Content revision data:
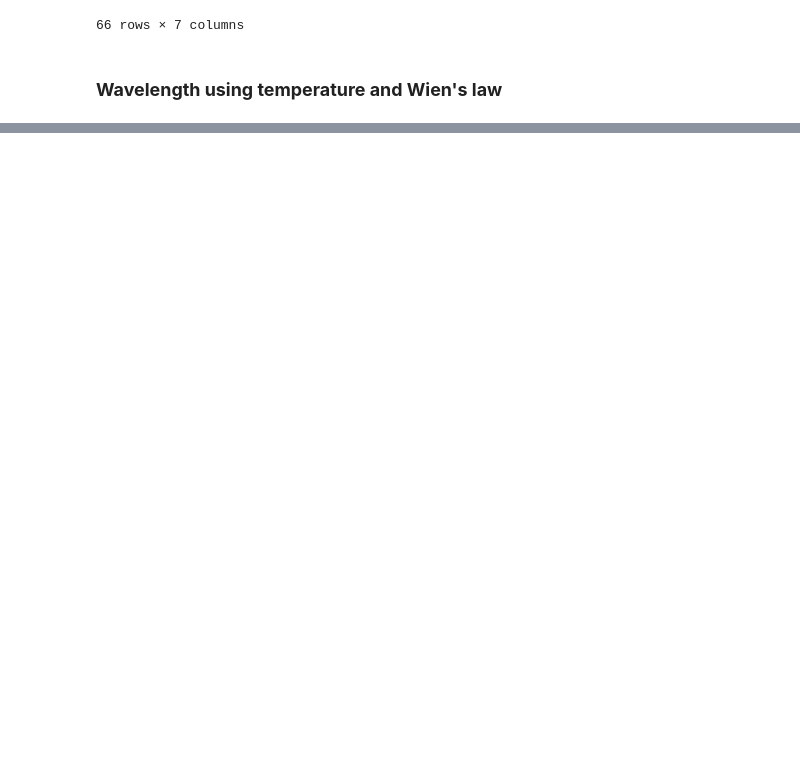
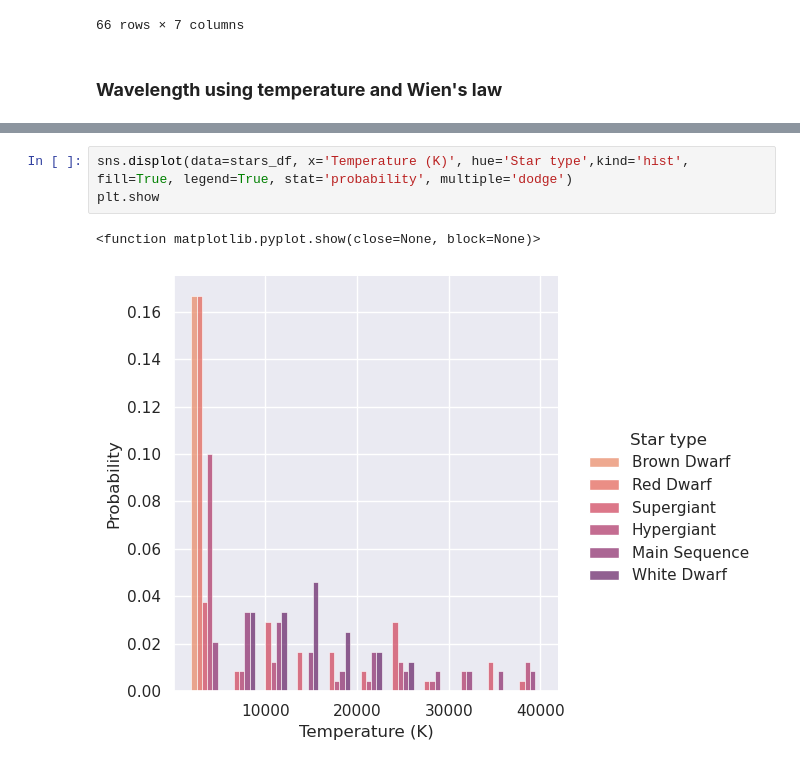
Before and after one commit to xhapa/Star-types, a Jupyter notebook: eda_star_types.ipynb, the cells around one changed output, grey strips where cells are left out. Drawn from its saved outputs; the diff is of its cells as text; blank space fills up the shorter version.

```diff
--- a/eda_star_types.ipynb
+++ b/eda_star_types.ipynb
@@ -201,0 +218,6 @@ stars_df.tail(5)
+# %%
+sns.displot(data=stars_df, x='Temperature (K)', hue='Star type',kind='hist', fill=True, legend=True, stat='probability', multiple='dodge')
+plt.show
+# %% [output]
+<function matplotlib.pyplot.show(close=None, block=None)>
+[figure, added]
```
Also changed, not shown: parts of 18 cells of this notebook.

The task:
Find how many lines in the entries above have the string "ipynb" and report only that number.

Completed task:
3